Maturity, then, is important for marriage and for all relationships involving loyalty and commitment. Immediate life-long compatibility is achieved only by the exceptionally lucky few; for most of us it is a matter of working steadily towards the goals we and our partner have set ourselves.
Goals and expectations
Forming a lasting partnership is a major turning point for most people. For some, a traditional ‘white’ wedding is still the preferred choice; for others, obtaining a marriage certificate is little more than a bureaucratic formality, for still others marriage is something to be avoided at all costs. What makes a successful or happy partnership, however, is a question the importance of which the majority of adults will recognize whatever their lifestyle. A successful partnership needs more than just an absence of conflict; rather it requires a positive sense of growth and well-being shared by both partners. Both love and sexual fulfilment may be present in a happy relationship, but it is possible to have one without the other. Sexual gratification, for example, may be almost entirely absent. On the other hand, few people would call a union without love a success.
People’s partnership goals also vary considerably. For some, parenthood may be the prime motivation; but whatever the case, most people would probably agree that a committed relationship is intended to bring about personal happiness and fulfilment. Every individual has a different view of how best to achieve happiness within a relationship. Certain objectives will, however, be found to be held in common, such as affection, mutual respect and support, willingness to learn from each other and sharing of chores and responsibilities.
Male and female roles

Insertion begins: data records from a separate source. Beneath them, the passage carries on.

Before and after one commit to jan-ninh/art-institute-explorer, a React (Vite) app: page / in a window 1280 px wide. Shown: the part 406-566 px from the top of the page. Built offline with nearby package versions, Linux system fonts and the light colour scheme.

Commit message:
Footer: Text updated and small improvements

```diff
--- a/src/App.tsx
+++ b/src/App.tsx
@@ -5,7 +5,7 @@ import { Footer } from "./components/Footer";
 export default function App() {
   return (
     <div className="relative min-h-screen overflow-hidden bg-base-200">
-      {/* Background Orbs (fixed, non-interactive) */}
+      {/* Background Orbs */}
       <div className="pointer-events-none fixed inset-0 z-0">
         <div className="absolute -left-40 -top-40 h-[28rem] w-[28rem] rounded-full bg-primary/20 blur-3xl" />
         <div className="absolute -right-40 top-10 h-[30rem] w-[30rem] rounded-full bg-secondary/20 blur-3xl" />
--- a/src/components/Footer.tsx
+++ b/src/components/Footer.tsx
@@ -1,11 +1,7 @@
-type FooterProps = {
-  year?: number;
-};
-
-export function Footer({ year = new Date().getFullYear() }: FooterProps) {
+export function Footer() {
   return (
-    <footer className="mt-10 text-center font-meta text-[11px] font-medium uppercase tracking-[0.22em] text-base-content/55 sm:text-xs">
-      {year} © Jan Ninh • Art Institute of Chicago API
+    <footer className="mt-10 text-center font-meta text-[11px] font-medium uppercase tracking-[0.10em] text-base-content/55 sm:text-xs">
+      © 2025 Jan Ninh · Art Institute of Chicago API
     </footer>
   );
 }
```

Definitions of male and female roles have changed during this century, especially during the last 30 years. Whereas extreme positions of aggressive feminism or reactionary paternalism are adopted by some people, in general a gradual loosening of stereotypes has allowed greater freedom for many. The quiet, home-loving male who wants to share his life with a more assertive female partner can now do so with less sense of being considered ‘odd’. Similarly, the ‘career’ woman is less likely to miss out entirely on having a partner and children, if she wants them; and the ‘housewife’ has more opportunities to experience being an independent wage-earner at some time.
Love and love-making
Most people would mention ‘love’ as being at the centre of their relationship with a partner, although they might interpret the word differently. Narrow expectations of love may range from the unrealistic bliss and excitement peddled by popular love stories or Hollywood films, to the dogged sense of duty that was once the lot of many subservient wives. Two elements – personal fulfilment and the capacity to acknowledge another person’s needs – are important if a relationship is to have a more realistic foundation with the aim of mutual, lasting, satisfaction. Love depends on each partner having some freedom to choose, while acknowledging that freedom also involves responsibility.
For most couples, sexual activity is a natural expression of the partners’ feelings of love for each other. Although there are statistical averages for sexual activity, these do not in any sense constitute a ‘norm’. Sexual intercourse several times a week is normal for some couples, whereas for others intercourse is much more infrequent. Either partner may at times ‘go off sex altogether, perhaps through overwork, tiredness or some other cause. On such occasions honesty between partners is essential, so that what is probably just a passing phase does not sow the seeds of lasting misunderstanding. Sexual compatibility may take years for some couples to achieve. Through trust and patience, and perhaps a willingness to experiment, a rewarding improvement in mutual satisfaction can be attained. Open discussion of sexual problems between partners is needed, and if the situation appears insoluble their doctor can recommend specialist advice through sexual or marital counselling.